As with most fears, this condition can create serious problems. Most people are required to read at some point, whether in books, on the Internet or even the newspaper, and bibliophobia, when defined as fear of reading, could mean leaving a world of information unavailable to the phobic person. On the other hand, different sources of reading material, such as Internet or magazines might be the way a bibliophobic gets information without ever having to turn to books.

There are ways to treat this condition, and they usually involve a process called desensitization therapy. In this therapy, people who suffer from this fear are gradually invited to overcome it by brief exposure to books. As therapy progresses, patients might touch books, view pictures of them, and eventually handle them, all at a pace comfortable for the person with the fear.
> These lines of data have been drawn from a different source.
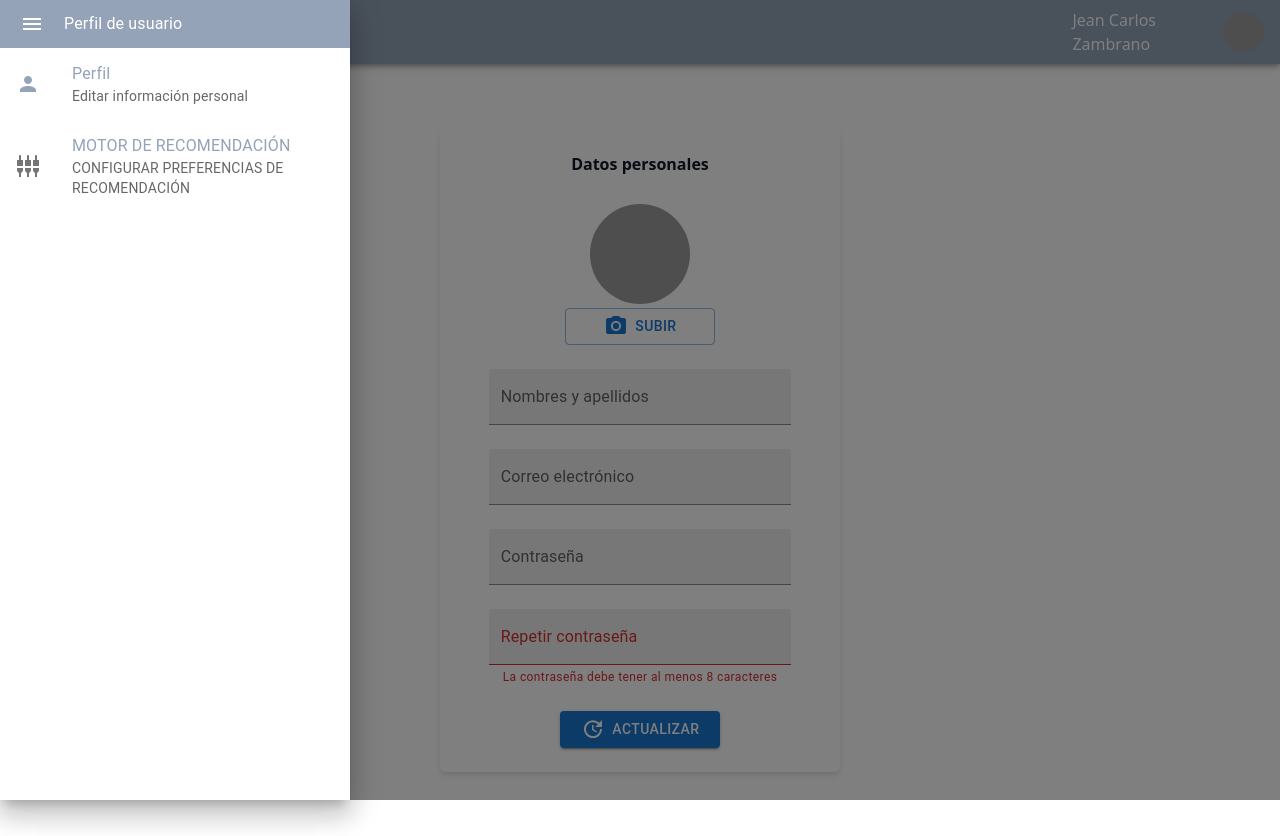
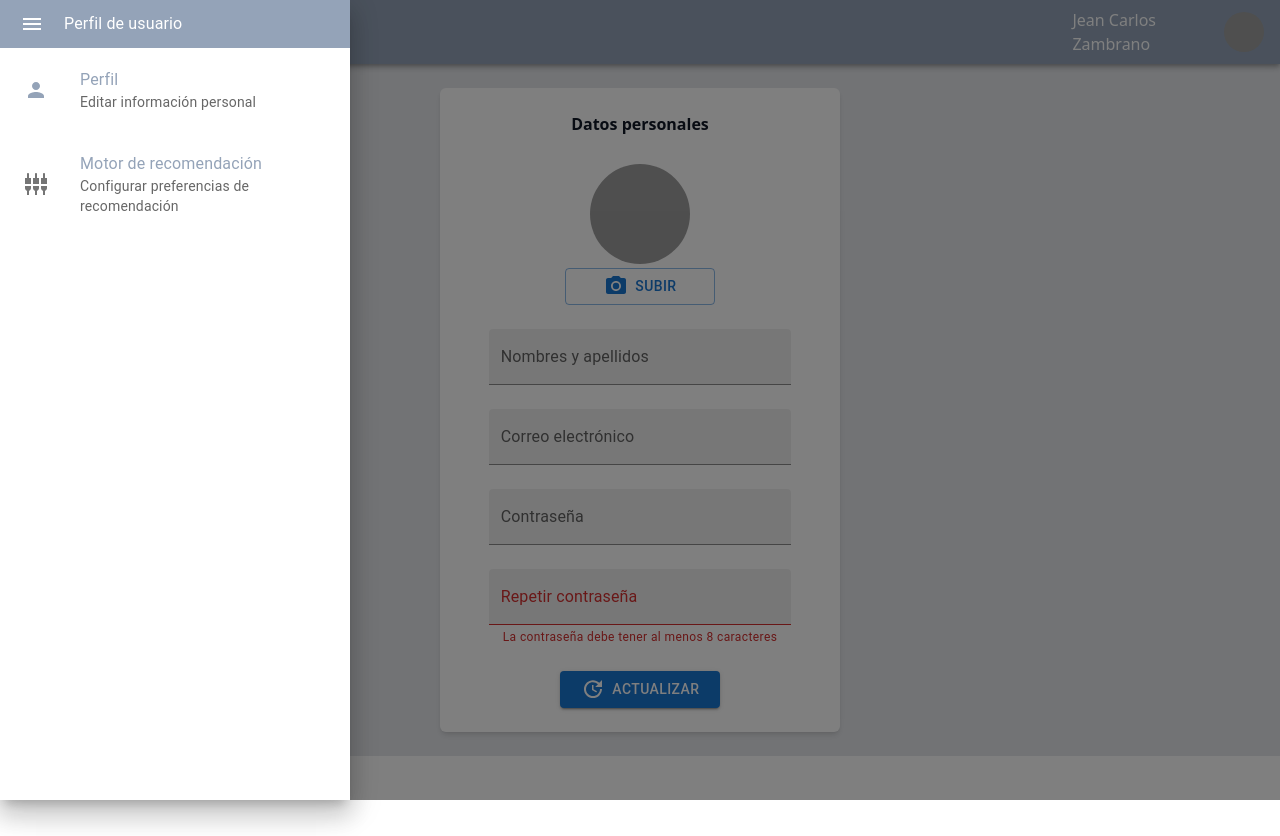
Before and after one commit to alfre8424/algoritmo-de-recomendacion, a React (Create React App) app in the folder client/: page /perfil in a window 1280 px wide. Both pictures are taken after a click on the button 48 px from the left and 32 px from the top of the page. After the commit the page ends 800 px from the top, so only its background shows below. Built offline with nearby package versions, Linux system fonts and the light colour scheme; grey boxes are pictures that could not be loaded.

Commit message:
Background changed

```diff
--- a/client/src/core/shared_components/component.drawer.tsx
+++ b/client/src/core/shared_components/component.drawer.tsx
@@ -63,10 +63,10 @@ export default function DrawerComponent({
 							border: activeRoute === PrivateRoutes.Profile ? "8px 0 0 0 solid var(--accent-color)" : "",
 						}}
 					>
-						<Button onClick={() => onActiveRouteChange(PrivateRoutes.Profile)} sx={{padding: 0}}>
+						<Button onClick={() => onActiveRouteChange(PrivateRoutes.Profile)} >
 							<ListItemButton component="button">
 								<ListItemIcon>
-									<Person sx={{color: activeRoute === PrivateRoutes.Profile? "var(--accent-color)":""}}>
+									<Person sx={{color: activeRoute === PrivateRoutes.Profile ? "var(--accent-color)" : ""}}>
 									</Person>
 								</ListItemIcon>
 								<ListItemText
@@ -79,16 +79,18 @@ export default function DrawerComponent({
 					</ListItem>
 					<ListItem
 						disablePadding
+						component="div"
 						sx={{
 							border: activeRoute === PrivateRoutes.RecommendationEngine ? "8px 0 0 0 solid var(--accent-color)" : "",
 						}}
 					>
-						<Button onClick={() => onActiveRouteChange(PrivateRoutes.RecommendationEngine)} sx={{padding: 0}}>
-							<ListItemButton>
-								<ListItemIcon
-									sx={{color: activeRoute === PrivateRoutes.RecommendationEngine? "var(--accent-color)":""}}
-								>
-									<SettingsInputComposite></SettingsInputComposite>
+						<Button onClick={() => onActiveRouteChange(PrivateRoutes.RecommendationEngine)}>
+							<ListItemButton component="button">
+								<ListItemIcon>
+									<SettingsInputComposite
+										sx={{color: activeRoute === PrivateRoutes.RecommendationEngine ? "var(--accent-color)" : ""}}
+									>
+									</SettingsInputComposite>
 								</ListItemIcon>
 								<ListItemText
 									sx={{color: "var(--accent-color)"}}
--- a/client/src/presentation/views/profile/components/component.profile.tsx
+++ b/client/src/presentation/views/profile/components/component.profile.tsx
@@ -13,7 +13,7 @@ export default function ProfileComponent({
 	return <div
 		id="profile-form"
 		className={mergeClasses(
-			"mx-auto my-[5%]",
+			"mx-auto",
 			"px-4 py-6",
 			"rounded-md",
 			"shadow-md",
--- a/client/src/presentation/views/profile/index.tsx
+++ b/client/src/presentation/views/profile/index.tsx
@@ -8,7 +8,11 @@ export default function ProfileScreen(): ReactElement {
 	const [activeRoute, setActiveRoute] = useState<PrivateRoutes>(PrivateRoutes.Profile);
 
 	return <>
-		<div id="navbar">
+		<div
+			id="navbar"
+			className="h-full bg-gray-200"
+			style={{boxSizing: "border-box"}}
+		>
 			<AppNavbar
 				showDrawerButton={true}
 				roundedBorders={false}
@@ -17,6 +21,7 @@ export default function ProfileScreen(): ReactElement {
 				activeRoute={activeRoute}
 				onActiveRouteChange={setActiveRoute}
 			/>
+			<div className="py-6">
 			{
 				activeRoute === PrivateRoutes.Profile &&
 				<ProfileComponent />
@@ -25,6 +30,7 @@ export default function ProfileScreen(): ReactElement {
 				activeRoute === PrivateRoutes.RecommendationEngine &&
 				<EngineSettingsComponent />
 			}
+			</div>
 		</div>
 	</>;
 }
```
Ultimately, patients could read from books, and once they have established a regular pattern of being able to do so, they may have conquered their fear. Along the way though, they learn coping strategies to help them when confronted with needing to read or with large amounts of books as might be present in a bookstore or library.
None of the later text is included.